I hated my first assignment in the Army.
During my initial training as a Computer Operator, my instructor showed us an old mainframe system they used to train on – complete with 9-inch reel tape drives, a jukebox-sized line printer, and even a card punch and card reader! Fortunately, he told us, the Army didn’t use that antiquated equipment anymore. Imagine my surprise when I showed up at the 13th Data Processing Unit to find that same system, cards and all, mounted in tractor-trailers and still in 24/7 operation.
I hated the location, too. “Deep in the heart of Texas” it was, halfway between Waco and Austin. A native once told me how great it was to be there – we were only two or three hours away from several completely different climates and terrain! Everything from forests to mountains to desert to seashore, and with several big cities to boot! I had to tell him…if you have to drive two to three hours to find something good, is that really a selling point?

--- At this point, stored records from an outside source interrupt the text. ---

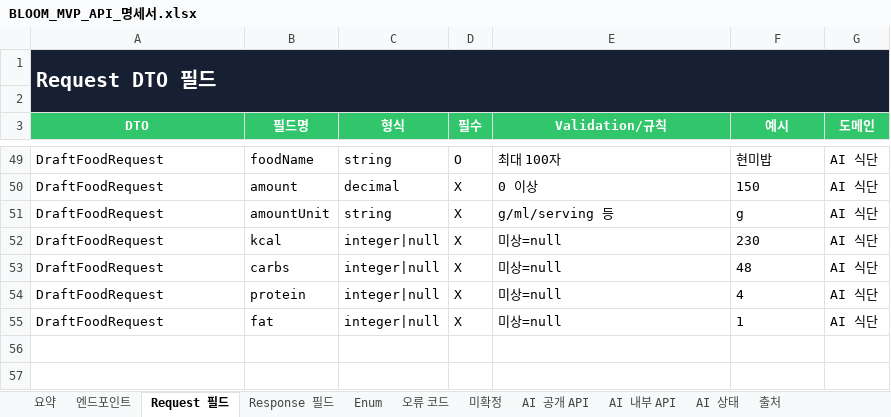
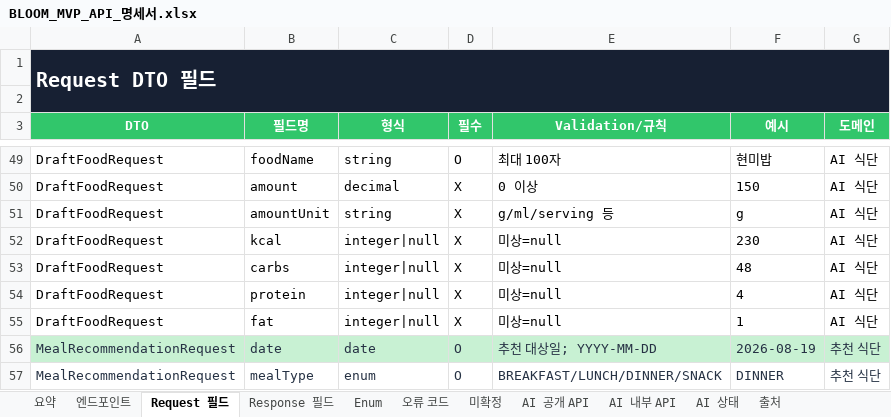
Before and after one commit to Lee1Jae/likelion-hanyang-erica-hackathon-team2-backend, an Excel workbook: docs/BLOOM_MVP_API_명세서.xlsx, sheet Request 필드, drawn as a sheet; only a part is shown, gaps mark what is left out; values as stored, in another font and other column widths than the file's, no borders; table styles not drawn; the diff names each change by its address in the sheet, - before the commit and + after, or states it on an @@ line.

Commit message:
feat: add meal recommendations and fix mileage locking

```diff
--- a/docs/BLOOM_MVP_API_명세서.xlsx (sheet Request 필드)
+++ b/docs/BLOOM_MVP_API_명세서.xlsx (sheet Request 필드)
+row 56: MealRecommendationRequest | date | date | O | 추천 대상일; YYYY-MM-DD | 2026-08-19 | 추천 식단
+row 57: MealRecommendationRequest | mealType | enum | O | BREAKFAST/LUNCH/DINNER/SNACK | DINNER | 추천 식단
```
Also changed, not shown: sheet 엔드포인트, sheet AI 공개 API, sheet Response 필드, sheet 미확정, sheet 오류 코드, sheet 요약, 13 other files.
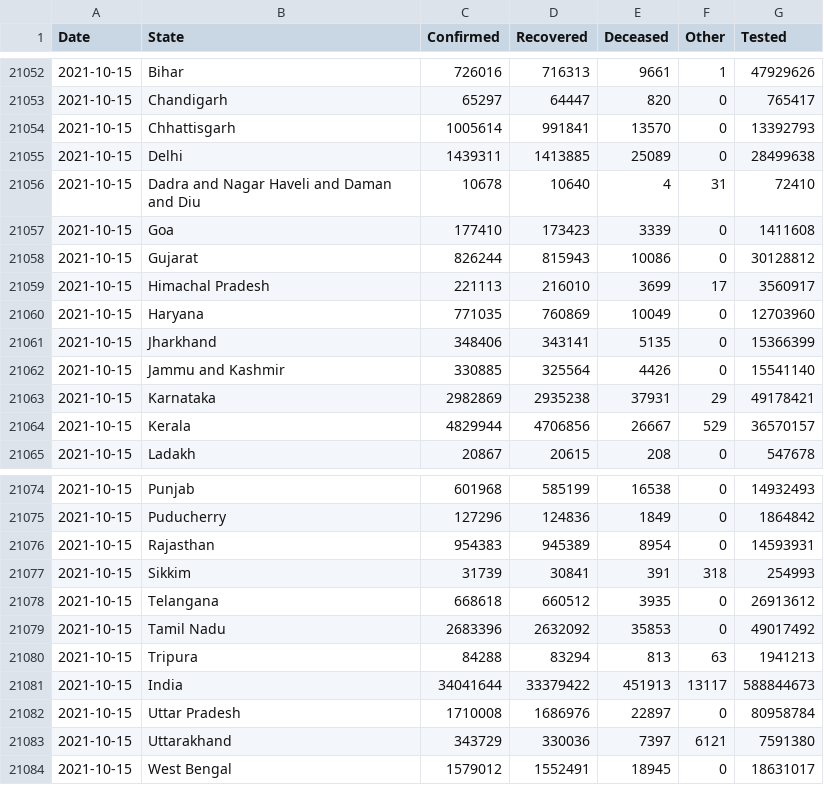
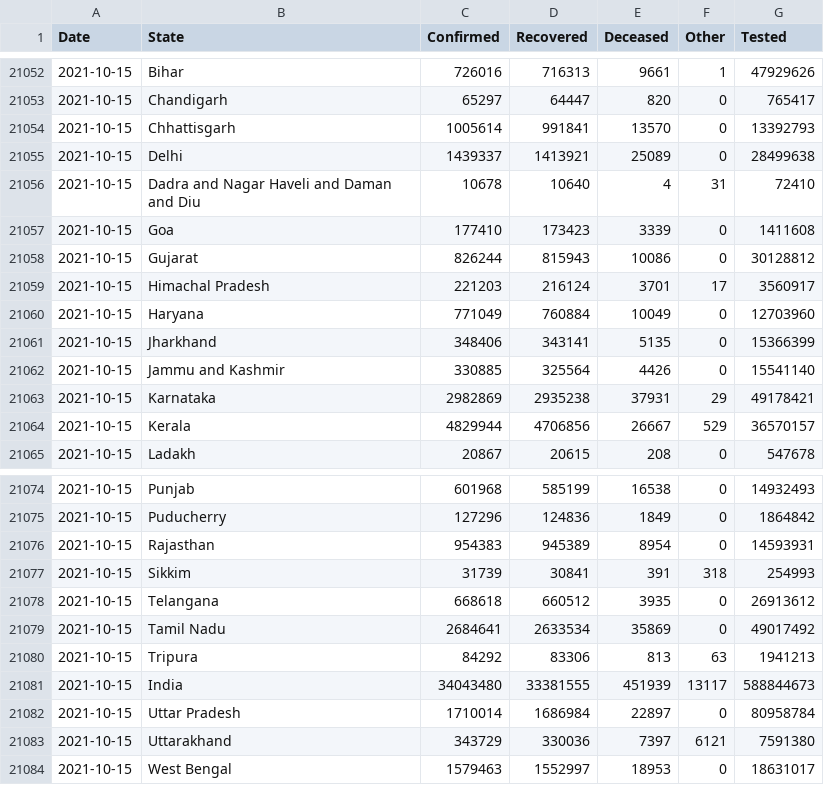
Before and after one commit to covid19india/data, a CSV file: csv/latest/states.csv, drawn as a sheet; only a part is shown, gaps mark what is left out.

```diff
--- a/csv/latest/states.csv
+++ b/csv/latest/states.csv
@@ -21054,3 +21054,3 @@ Date,State,Confirmed,Recovered,Deceased,Other,Tested
 2021-10-15,Chhattisgarh,1005614,991841,13570,0,13392793
-2021-10-15,Delhi,1439311,1413885,25089,0,28499638
+2021-10-15,Delhi,1439337,1413921,25089,0,28499638
 2021-10-15,Dadra and Nagar Haveli and Daman and Diu,10678,10640,4,31,72410
@@ -21058,4 +21058,4 @@ Date,State,Confirmed,Recovered,Deceased,Other,Tested
 2021-10-15,Gujarat,826244,815943,10086,0,30128812
-2021-10-15,Himachal Pradesh,221113,216010,3699,17,3560917
-2021-10-15,Haryana,771035,760869,10049,0,12703960
+2021-10-15,Himachal Pradesh,221203,216124,3701,17,3560917
+2021-10-15,Haryana,771049,760884,10049,0,12703960
 2021-10-15,Jharkhand,348406,343141,5135,0,15366399
@@ -21078,7 +21078,7 @@ Date,State,Confirmed,Recovered,Deceased,Other,Tested
 2021-10-15,Telangana,668618,660512,3935,0,26913612
-2021-10-15,Tamil Nadu,2683396,2632092,35853,0,49017492
-2021-10-15,Tripura,84288,83294,813,63,1941213
-2021-10-15,India,34041644,33379422,451913,13117,588844673
-2021-10-15,Uttar Pradesh,1710008,1686976,22897,0,80958784
+2021-10-15,Tamil Nadu,2684641,2633534,35869,0,49017492
+2021-10-15,Tripura,84292,83306,813,63,1941213
+2021-10-15,India,34043480,33381555,451939,13117,588844673
+2021-10-15,Uttar Pradesh,1710014,1686984,22897,0,80958784
 2021-10-15,Uttarakhand,343729,330036,7397,6121,7591380
-2021-10-15,West Bengal,1579012,1552491,18945,0,18631017
+2021-10-15,West Bengal,1579463,1552997,18953,0,18631017
```
Also changed, not shown: csv/latest/district_wise.csv, csv/latest/state_wise.csv, 22 other files.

I hated the unit. We were the “red-headed stepchildren,” a non-standard company of computer geeks and other misfits. Usually ignored by higher command, the only time they paid attention to us was when our 24/7 shift schedule interfered with their plans for training. Of course, the usual solution was to ignore our schedule, and bring everyone in on our sleep time to work in the motor pool or attend CTT classes. The only good thing was that we were behind a locked gate with a buzzer, so when the higher-ups came to check on us, we had enough warning to make sure everyone looked busy…or at least, awake when the Battalion Commander stopped by.
I wasn’t alone in my feelings, though. Complaining about the unit, the mission, the equipment, and everything else was the single most common topic of conversation – after all, such complaining is the ancient right of enlisted soldiers, and we all did our part to keep up tradition.
When we deployed to Saudi Arabia for Desert Shield, I started to realize that for all the problems, there were some good in the 13th DPU. For starters, we were a team. We didn’t all like each other, but anyone from outside the gates was an intruder, and was treated as such. We also knew our stuff, and knew what we could do. Our sister unit from Ft. Bragg brought over the newer equipment that was slated to replace ours – we both did the same job, but their newer gear was supposed to do it faster and better. In less than a month, though, our workload started to increase…because their systems couldn’t keep up. Before we were done, we were processing about four times as much data as we did back on Ft. Hood, while our sister unit was struggling to manage a third of our workload.
Our team spirit showed up at home, too. We were tasked as the “OPFOR” for a Battalion exercise. Our little detachment of about 40 soldiers was supposed to attack the dug-in defenses of the main unit…over 150 defenders. We tore them up. Our CO brought in a helicopter from another unit to let us attack from the skies, while a tiny group with a loudspeaker practiced Psychological Warfare, shouting insults at the soldiers in foxholes. While their eyes were on the sky and their ears tuned to the speakers, the rest of us crept right in past their lines, blasting the defenders from behind, taking out their generators with flour or chalk “grenades,” and generally wreaking havoc. Our commander, armed only with her pistol (yes, that’s HER pistol) managed to storm their command post single-handedly – only to find that another of our soldiers had beaten her there and had already captured their CO and their guidon. (That’s “unit flag” for you civilian types.) We took so few casualties that during the after-action brief, the other unit accused us of taking the batteries out of our “laser-tag” gear, and tried to prove it by hitting us with their lasers while we stood in formation, knowing that our gear would be inactive…the loud beeps from our equipment drowning out the Exercise Judge’s speech were the final proof that they could only hit us when we were standing still.
As much as I hated it, it is only to be expected for me to be stuck in that unit for a solid eight years. I’ve been in three other units since then, and even went back to war with one of them. But I’ve never been anywhere else with such morale, such esprit de corps. It is only in retrospect that I can see just how good I had it there. And even today, there’s still more evidence of just how close we were back in the old DPU. I’ve been contacted by people from my other three units a few times, especially in my current job – and every time, it has been from someone looking for a favor. I’ve been contacted by several people from DPU, too – and the only one who was looking for something from me was the one who wanted me to come work for him. We’ve even got our own Yahoo group, with about a dozen members, still keeping in touch from time to time – almost ten years after the unit deactivated.
So thanks, Shane, Peter, Brent, Paul, Paul, Mike, Cap’n Ron, and the rest of the gang – it’s nice to have a reminder of the good old days!